THE TASK: Only a number is expected: the count of lines in the listing where "akcarsten" occurs.

═══

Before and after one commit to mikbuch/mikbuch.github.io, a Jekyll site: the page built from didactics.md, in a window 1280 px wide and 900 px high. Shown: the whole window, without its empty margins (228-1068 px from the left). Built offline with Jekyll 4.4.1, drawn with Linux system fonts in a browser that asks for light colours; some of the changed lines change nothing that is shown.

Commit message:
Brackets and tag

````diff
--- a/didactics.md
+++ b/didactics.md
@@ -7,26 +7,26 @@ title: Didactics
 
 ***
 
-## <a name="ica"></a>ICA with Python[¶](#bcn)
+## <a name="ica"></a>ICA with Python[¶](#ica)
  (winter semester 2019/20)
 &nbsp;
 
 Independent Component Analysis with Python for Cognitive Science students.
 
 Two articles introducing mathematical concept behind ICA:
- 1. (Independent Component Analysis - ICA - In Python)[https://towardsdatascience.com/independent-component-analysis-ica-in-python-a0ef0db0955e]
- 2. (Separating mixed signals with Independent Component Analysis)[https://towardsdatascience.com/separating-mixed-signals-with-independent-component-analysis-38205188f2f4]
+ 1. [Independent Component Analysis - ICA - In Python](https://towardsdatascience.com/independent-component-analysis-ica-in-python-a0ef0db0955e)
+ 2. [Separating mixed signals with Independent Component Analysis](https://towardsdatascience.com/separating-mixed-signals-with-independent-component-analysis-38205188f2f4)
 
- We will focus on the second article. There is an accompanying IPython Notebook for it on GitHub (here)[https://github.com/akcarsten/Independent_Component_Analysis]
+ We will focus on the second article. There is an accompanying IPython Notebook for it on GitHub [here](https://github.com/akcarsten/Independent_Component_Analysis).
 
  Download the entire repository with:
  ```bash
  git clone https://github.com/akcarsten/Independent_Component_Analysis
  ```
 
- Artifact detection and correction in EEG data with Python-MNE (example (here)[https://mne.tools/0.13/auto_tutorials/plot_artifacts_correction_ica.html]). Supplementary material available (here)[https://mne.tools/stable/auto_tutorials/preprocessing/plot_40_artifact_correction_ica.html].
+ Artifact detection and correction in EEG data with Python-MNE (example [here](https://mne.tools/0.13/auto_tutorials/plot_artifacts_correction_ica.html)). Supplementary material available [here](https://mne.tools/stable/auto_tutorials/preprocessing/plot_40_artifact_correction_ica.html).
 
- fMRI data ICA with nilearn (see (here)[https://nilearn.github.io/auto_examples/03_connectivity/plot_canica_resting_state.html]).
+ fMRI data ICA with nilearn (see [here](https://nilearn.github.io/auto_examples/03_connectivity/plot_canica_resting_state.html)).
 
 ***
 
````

═══

TASK RESPONSE: 3